Exercise objective: Filter the lines below, copying only those with the string "quantify".

- Opening Delimiter -

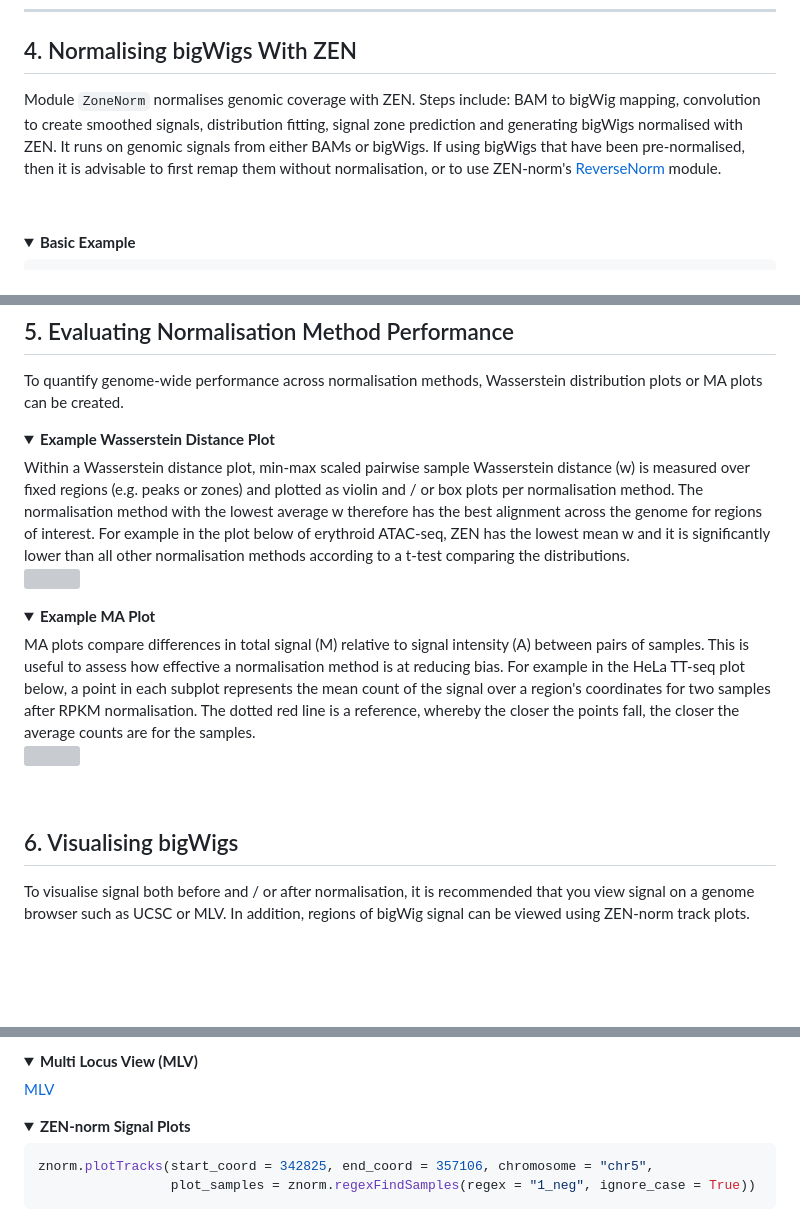
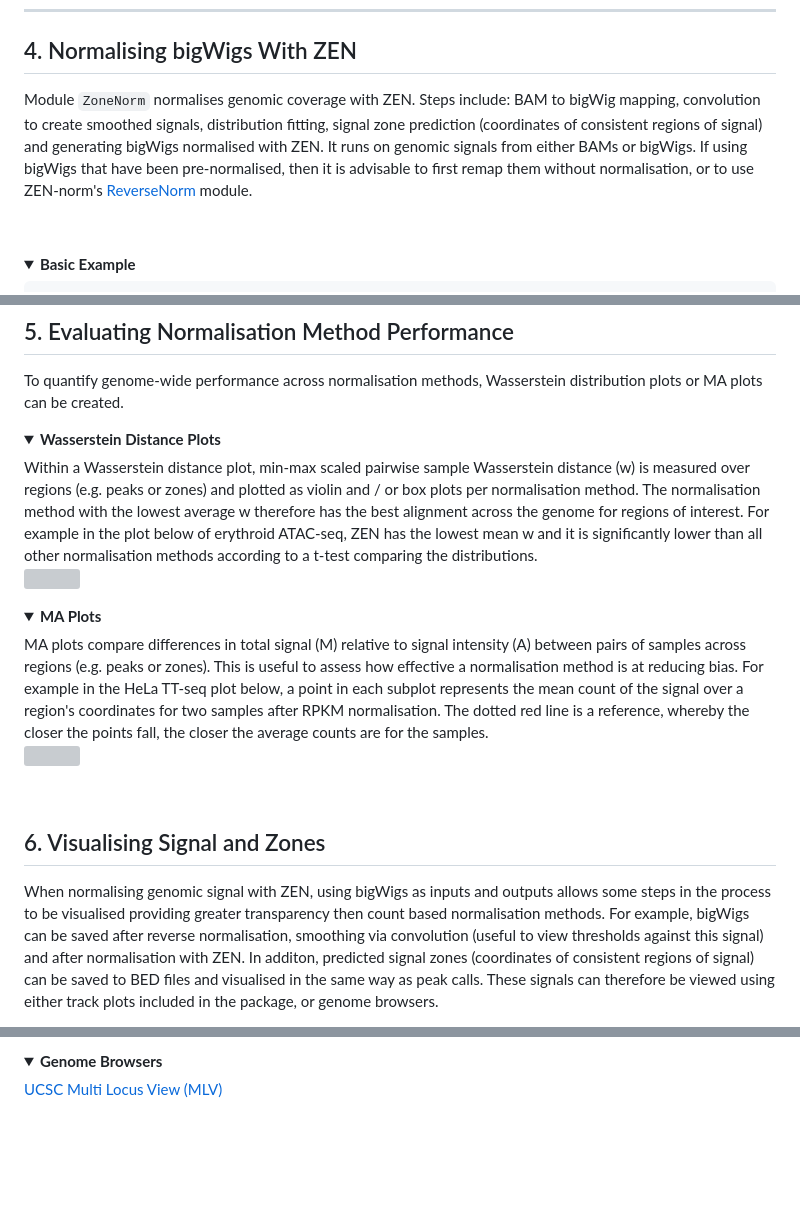
Before and after one commit to Genome-Function-Initiative-Oxford/Zone-Equalisation-Normalisation, a Markdown page: README.md, 3 parts joined by grey strips. GitHub-like rendering; blank space fills up the shorter version; grey boxes are pictures that could not be loaded.

````diff
--- a/README.md
+++ b/README.md
@@ -107,7 +107,7 @@ rev.reverseNorm(chromosomes = ["chr19"])
 
 <a id="zone_norm"></a>
 ## 4. Normalising bigWigs With ZEN
-Module `ZoneNorm` normalises genomic coverage with ZEN. Steps include: BAM to bigWig mapping, convolution to create smoothed signals, distribution fitting, signal zone prediction and generating bigWigs normalised with ZEN. It runs on genomic signals from either BAMs or bigWigs. If using bigWigs that have been pre-normalised, then it is advisable to first remap them without normalisation, or to use ZEN-norm's <a href="#reverse_norm">ReverseNorm</a> module.
+Module `ZoneNorm` normalises genomic coverage with ZEN. Steps include: BAM to bigWig mapping, convolution to create smoothed signals, distribution fitting, signal zone prediction (coordinates of consistent regions of signal) and generating bigWigs normalised with ZEN. It runs on genomic signals from either BAMs or bigWigs. If using bigWigs that have been pre-normalised, then it is advisable to first remap them without normalisation, or to use ZEN-norm's <a href="#reverse_norm">ReverseNorm</a> module.
 
 <br>
 
@@ -150,8 +150,8 @@ To quantify genome-wide performance across normalisation methods, Wasserstein di
 
 <a id=""></a>
 <details open="open">
-  <summary><b>Example Wasserstein Distance Plot</b></summary>
-  Within a Wasserstein distance plot, min-max scaled pairwise sample Wasserstein distance (w) is measured over fixed regions (e.g. peaks or zones) and plotted as violin and / or box plots per normalisation method. The normalisation method with the lowest average w therefore has the best alignment across the genome for regions of interest. For example in the plot below of erythroid ATAC-seq, ZEN has the lowest mean w and it is significantly lower than all other normalisation methods according to a t-test comparing the distributions.
+  <summary><b>Wasserstein Distance Plots</b></summary>
+  Within a Wasserstein distance plot, min-max scaled pairwise sample Wasserstein distance (w) is measured over regions (e.g. peaks or zones) and plotted as violin and / or box plots per normalisation method. The normalisation method with the lowest average w therefore has the best alignment across the genome for regions of interest. For example in the plot below of erythroid ATAC-seq, ZEN has the lowest mean w and it is significantly lower than all other normalisation methods according to a t-test comparing the distributions.
 
 <p><img src="https://github.com/Genome-Function-Initiative-Oxford/ZEN-norm/blob/assets/Images/Erythroid_ATAC_Wasserstein_Plot.jpg" width="70%"></p>
 
@@ -159,8 +159,8 @@ To quantify genome-wide performance across normalisation methods, Wasserstein di
 
 <a id=""></a>
 <details open="open">
-  <summary><b>Example MA Plot</b></summary>
-  MA plots compare differences in total signal (M) relative to signal intensity (A) between pairs of samples. This is useful to assess how effective a normalisation method is at reducing bias. For example in the HeLa TT-seq plot below, a point in each subplot represents the mean count of the signal over a region's coordinates for two samples after RPKM normalisation. The dotted red line is a reference, whereby the closer the points fall, the closer the average counts are for the samples.
+  <summary><b>MA Plots</b></summary>
+  MA plots compare differences in total signal (M) relative to signal intensity (A) between pairs of samples across regions (e.g. peaks or zones). This is useful to assess how effective a normalisation method is at reducing bias. For example in the HeLa TT-seq plot below, a point in each subplot represents the mean count of the signal over a region's coordinates for two samples after RPKM normalisation. The dotted red line is a reference, whereby the closer the points fall, the closer the average counts are for the samples.
 
 <p><img src="https://github.com/Genome-Function-Initiative-Oxford/ZEN-norm/blob/assets/Images/HeLa_TTseq_Reverse_MA_Plot.png" width="100%"></p>
 
@@ -168,9 +168,9 @@ To quantify genome-wide performance across normalisation methods, Wasserstein di
 
 <br>
 
-<a id="visualising_bigwigs"></a>
-## 6. Visualising bigWigs
-To visualise signal both before and / or after normalisation, it is recommended that you view signal on a genome browser such as UCSC or MLV. In addition, regions of bigWig signal can be viewed using ZEN-norm track plots.
+<a id="visualising_signal"></a>
+## 6. Visualising Signal and Zones
+When normalising genomic signal with ZEN, using bigWigs as inputs and outputs allows some steps in the process to be visualised providing greater transparency then count based normalisation methods. For example, bigWigs can be saved after reverse normalisation, smoothing via convolution (useful to view thresholds against this signal) and after normalisation with ZEN. In additon, predicted signal zones (coordinates of consistent regions of signal) can be saved to BED files and visualised in the same way as peak calls. These signals can therefore be viewed using either track plots included in the package, or genome browsers.
 
 <a id=""></a>
 <details open="open">
@@ -180,16 +182,6 @@ To visualise signal both before and / or after normalisation, it is recommended
 
 <a id=""></a>
 <details open="open">
-  <summary><b>Multi Locus View (MLV)</b></summary>
-  <a href="https://mlv.molbiol.ox.ac.uk/">MLV</a>
+  <summary><b>Genome Browsers</b></summary>
+  <a href="https://genome.ucsc.edu/index.html">UCSC</a> <a href="https://mlv.molbiol.ox.ac.uk/">Multi Locus View (MLV)</a>
 </details>
-
-<a id=""></a>
-<details open="open">
-  <summary><b>ZEN-norm Signal Plots</b></summary>
-
-```python
-znorm.plotTracks(start_coord = 342825, end_coord = 357106, chromosome = "chr5",
-                 plot_samples = znorm.regexFindSamples(regex = "1_neg", ignore_case = True))
-```
-</details>
````
Also changed, not shown: other parts of README.md (+4 -2 lines).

- Closing Delimiter -

Answer:
@@ -150,8 +150,8 @@ To quantify genome-wide performance across normalisation methods, Wasserstein di
@@ -159,8 +159,8 @@ To quantify genome-wide performance across normalisation methods, Wasserstein di
@@ -168,9 +168,9 @@ To quantify genome-wide performance across normalisation methods, Wasserstein di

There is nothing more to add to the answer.